An embarrassingly long time ago, we wrote about a project we were working on – painting a fir floor. You can read about it here: From Ugly to Lovely, Painting a Floor, Part 1. (We didn’t realize that it would it be over a year and a half later before we wrote Part 2.)
After many delays (removing an existing wood stove, demolishing a hearth, installing new wood stove and hearth, patching various areas of the floor where there were old heat registers) it’s done! Well, the living room is done. The dining room isn’t quite done, but we are so excited by the results, we wanted to share some photos.
As a reminder, this is what the floor looked like before:
Another Badly Patched Area
Hole from Register Vent
Badly Patched Flooring
Fir Floor: Painted, Stained, Natural
Screws and Screw Holes
Fir Floor: Patchwork of Finishes
And here’s what it looks like now:
This is how we got there:
Because the floor was painted with lead paint, we didn’t want to sand it, so we used “Krud Kutter”. (Why do companies think it’s a good idea to use weirdly spelled names – what’s wrong with Crud Cutter?) This cleaned the surface and reduced the glossy finish and created a “tooth” for the paint to stick to.
Then we primed the surface using XIM UMA, a special primer/bonder. I’ve used this product in the past and have had great luck. It is designed for difficult to paint non-porous surfaces.
XIM UMA, a great primer/bonder.
Monica, pretending her back isn’t killing her.
Waiting for the primer to dry.
After allowing the primer to dry, we painted the floor. We used 2 coats of Pratt & Lambert’s WithStand floor paint in a special color mix of a dark charcoal gray, allowing 24 hours to dry in between coats.
Pratt & Lambert WithStand Floor Paint
The final floor:
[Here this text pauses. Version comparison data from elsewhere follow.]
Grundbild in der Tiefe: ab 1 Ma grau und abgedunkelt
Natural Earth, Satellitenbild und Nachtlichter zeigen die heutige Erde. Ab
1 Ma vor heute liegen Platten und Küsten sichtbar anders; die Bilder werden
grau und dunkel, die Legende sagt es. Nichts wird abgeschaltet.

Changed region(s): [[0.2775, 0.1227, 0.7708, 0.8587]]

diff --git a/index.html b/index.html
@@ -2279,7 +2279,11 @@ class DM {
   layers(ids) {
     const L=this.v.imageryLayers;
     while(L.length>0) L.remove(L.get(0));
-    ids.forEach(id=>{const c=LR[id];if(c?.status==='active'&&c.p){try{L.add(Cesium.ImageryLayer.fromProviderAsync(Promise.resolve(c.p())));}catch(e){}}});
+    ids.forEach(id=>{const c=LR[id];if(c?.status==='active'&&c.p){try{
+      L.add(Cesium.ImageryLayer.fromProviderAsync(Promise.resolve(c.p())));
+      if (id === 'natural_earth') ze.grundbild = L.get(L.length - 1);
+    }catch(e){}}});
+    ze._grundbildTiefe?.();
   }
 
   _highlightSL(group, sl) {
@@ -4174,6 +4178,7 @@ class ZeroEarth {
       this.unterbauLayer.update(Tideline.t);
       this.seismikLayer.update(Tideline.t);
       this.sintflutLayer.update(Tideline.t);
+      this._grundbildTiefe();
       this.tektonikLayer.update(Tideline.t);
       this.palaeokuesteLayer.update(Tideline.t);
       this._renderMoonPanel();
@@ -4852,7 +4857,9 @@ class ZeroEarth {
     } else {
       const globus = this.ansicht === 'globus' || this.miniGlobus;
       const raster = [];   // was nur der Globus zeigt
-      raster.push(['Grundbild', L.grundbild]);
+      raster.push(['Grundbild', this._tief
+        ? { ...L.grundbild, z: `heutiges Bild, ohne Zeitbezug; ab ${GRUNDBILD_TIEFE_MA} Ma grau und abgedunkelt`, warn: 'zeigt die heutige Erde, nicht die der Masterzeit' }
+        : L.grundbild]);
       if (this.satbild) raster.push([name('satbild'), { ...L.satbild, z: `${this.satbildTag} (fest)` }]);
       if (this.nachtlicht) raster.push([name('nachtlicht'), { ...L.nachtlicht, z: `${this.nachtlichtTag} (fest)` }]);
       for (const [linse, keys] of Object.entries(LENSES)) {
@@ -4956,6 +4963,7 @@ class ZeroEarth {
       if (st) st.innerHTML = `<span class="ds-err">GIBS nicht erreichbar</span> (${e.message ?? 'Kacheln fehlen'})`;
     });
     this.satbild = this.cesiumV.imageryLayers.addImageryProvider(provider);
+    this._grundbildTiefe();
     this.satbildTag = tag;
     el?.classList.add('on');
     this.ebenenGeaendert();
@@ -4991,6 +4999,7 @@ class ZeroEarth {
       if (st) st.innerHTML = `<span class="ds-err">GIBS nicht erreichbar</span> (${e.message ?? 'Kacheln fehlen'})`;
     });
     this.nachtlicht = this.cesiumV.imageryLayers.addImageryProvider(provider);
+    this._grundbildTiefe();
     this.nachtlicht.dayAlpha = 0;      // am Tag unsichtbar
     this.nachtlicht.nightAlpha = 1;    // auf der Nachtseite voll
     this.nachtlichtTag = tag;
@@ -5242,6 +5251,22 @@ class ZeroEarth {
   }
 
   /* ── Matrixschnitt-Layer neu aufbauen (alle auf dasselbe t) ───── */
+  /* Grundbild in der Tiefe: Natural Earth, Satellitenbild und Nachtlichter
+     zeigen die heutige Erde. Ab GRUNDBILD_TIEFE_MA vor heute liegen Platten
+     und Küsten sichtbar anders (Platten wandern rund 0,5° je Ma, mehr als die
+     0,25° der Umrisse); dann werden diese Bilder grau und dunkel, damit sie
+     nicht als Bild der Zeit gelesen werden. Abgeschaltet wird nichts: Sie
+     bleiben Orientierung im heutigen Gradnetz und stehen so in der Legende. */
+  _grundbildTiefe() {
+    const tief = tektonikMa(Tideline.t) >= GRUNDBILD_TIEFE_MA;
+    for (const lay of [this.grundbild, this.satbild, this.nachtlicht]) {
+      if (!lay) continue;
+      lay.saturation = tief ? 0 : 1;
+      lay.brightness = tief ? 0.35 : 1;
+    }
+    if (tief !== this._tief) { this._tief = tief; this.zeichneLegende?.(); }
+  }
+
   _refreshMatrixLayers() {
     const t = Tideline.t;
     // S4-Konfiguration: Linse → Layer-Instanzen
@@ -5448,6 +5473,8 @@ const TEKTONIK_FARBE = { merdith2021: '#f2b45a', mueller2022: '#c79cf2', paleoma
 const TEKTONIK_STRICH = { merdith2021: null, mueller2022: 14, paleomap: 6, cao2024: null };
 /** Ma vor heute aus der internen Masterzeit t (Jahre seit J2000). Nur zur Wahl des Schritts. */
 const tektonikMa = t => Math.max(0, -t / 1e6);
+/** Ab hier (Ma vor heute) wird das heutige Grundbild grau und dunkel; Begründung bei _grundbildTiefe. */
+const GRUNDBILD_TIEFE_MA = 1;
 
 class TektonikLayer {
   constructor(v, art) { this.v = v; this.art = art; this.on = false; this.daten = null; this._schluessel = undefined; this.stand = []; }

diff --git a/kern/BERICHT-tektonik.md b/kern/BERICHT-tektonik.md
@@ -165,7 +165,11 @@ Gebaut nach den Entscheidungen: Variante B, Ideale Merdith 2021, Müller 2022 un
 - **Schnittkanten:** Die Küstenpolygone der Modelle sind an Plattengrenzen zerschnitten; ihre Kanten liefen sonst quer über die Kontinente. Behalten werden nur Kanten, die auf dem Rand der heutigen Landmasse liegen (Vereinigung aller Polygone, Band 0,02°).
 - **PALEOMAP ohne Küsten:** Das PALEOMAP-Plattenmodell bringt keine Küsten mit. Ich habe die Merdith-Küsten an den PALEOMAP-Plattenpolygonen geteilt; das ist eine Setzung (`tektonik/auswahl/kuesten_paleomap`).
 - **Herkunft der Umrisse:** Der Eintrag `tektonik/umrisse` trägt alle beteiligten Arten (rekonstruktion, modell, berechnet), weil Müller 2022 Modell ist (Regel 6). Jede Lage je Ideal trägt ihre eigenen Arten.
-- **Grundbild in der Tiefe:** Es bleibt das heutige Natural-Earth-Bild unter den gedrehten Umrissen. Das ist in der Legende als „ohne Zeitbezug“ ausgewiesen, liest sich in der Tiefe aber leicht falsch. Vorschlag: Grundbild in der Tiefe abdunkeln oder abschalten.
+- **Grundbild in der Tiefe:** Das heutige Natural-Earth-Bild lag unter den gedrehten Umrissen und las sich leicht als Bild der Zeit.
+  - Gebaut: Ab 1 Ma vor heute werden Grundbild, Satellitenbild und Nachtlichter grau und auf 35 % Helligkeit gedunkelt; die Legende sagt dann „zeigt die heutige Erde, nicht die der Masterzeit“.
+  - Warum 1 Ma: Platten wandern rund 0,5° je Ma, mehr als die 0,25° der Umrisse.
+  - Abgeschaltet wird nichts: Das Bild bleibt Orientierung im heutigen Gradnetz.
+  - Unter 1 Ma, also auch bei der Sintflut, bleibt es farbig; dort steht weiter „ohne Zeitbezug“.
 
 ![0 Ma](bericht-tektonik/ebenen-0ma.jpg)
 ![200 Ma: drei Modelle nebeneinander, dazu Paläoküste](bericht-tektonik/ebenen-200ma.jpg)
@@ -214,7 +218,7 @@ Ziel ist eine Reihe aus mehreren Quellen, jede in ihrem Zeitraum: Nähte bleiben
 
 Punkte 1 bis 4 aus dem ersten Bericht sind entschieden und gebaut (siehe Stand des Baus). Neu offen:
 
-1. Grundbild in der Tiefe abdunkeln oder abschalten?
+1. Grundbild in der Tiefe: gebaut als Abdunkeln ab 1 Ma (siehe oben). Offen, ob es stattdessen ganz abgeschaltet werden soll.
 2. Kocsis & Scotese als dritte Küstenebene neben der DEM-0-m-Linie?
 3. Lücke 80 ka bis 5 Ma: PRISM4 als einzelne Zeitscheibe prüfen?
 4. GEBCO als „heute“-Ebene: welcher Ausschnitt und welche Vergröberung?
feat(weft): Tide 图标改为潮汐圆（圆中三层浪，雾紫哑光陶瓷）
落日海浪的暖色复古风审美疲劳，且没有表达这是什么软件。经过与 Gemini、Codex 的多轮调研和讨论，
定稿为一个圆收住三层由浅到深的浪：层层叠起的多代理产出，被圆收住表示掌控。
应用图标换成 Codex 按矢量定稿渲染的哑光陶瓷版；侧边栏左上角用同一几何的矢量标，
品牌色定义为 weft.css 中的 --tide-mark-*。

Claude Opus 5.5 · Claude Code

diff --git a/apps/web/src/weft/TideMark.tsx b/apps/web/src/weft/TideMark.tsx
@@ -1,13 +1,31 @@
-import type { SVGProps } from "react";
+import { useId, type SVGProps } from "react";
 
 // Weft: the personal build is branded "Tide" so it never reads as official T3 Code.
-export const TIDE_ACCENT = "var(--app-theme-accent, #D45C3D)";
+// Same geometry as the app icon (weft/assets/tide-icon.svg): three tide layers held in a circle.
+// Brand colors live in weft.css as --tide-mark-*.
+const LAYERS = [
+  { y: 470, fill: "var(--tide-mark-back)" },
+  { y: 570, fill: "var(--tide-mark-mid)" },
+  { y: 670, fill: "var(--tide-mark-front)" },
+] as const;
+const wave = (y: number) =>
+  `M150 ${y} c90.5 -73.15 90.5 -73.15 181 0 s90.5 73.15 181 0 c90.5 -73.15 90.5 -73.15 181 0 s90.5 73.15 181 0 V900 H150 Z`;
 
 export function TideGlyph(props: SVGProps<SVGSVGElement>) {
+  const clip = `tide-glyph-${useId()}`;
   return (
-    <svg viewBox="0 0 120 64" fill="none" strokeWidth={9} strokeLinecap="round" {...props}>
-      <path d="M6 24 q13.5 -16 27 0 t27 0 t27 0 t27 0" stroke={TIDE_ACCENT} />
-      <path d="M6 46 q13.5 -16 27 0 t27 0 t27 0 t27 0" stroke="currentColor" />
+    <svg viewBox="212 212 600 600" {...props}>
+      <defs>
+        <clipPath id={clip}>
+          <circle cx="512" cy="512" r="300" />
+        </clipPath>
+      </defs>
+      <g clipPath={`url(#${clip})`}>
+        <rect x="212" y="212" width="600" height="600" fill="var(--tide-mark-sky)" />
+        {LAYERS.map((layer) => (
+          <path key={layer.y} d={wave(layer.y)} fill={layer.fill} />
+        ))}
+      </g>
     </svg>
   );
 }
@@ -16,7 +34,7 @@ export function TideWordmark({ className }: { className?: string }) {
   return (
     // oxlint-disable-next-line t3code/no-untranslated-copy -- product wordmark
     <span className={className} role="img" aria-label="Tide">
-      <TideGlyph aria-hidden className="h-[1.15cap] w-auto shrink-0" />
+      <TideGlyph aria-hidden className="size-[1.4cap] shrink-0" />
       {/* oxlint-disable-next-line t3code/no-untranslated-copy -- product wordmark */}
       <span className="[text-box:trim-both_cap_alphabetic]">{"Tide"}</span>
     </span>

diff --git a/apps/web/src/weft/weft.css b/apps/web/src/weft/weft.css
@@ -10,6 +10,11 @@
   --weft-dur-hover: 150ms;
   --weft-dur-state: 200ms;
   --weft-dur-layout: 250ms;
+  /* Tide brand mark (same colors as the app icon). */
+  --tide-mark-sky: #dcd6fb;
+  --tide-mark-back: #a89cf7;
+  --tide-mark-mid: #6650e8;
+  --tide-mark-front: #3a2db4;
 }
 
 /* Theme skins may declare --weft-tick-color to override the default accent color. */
The paint needs to cure for 7 days before placing any furniture or rugs. So meantime, this is what the dining room looks like:
Yikes. I especially like the murderer’s glove in the foreground.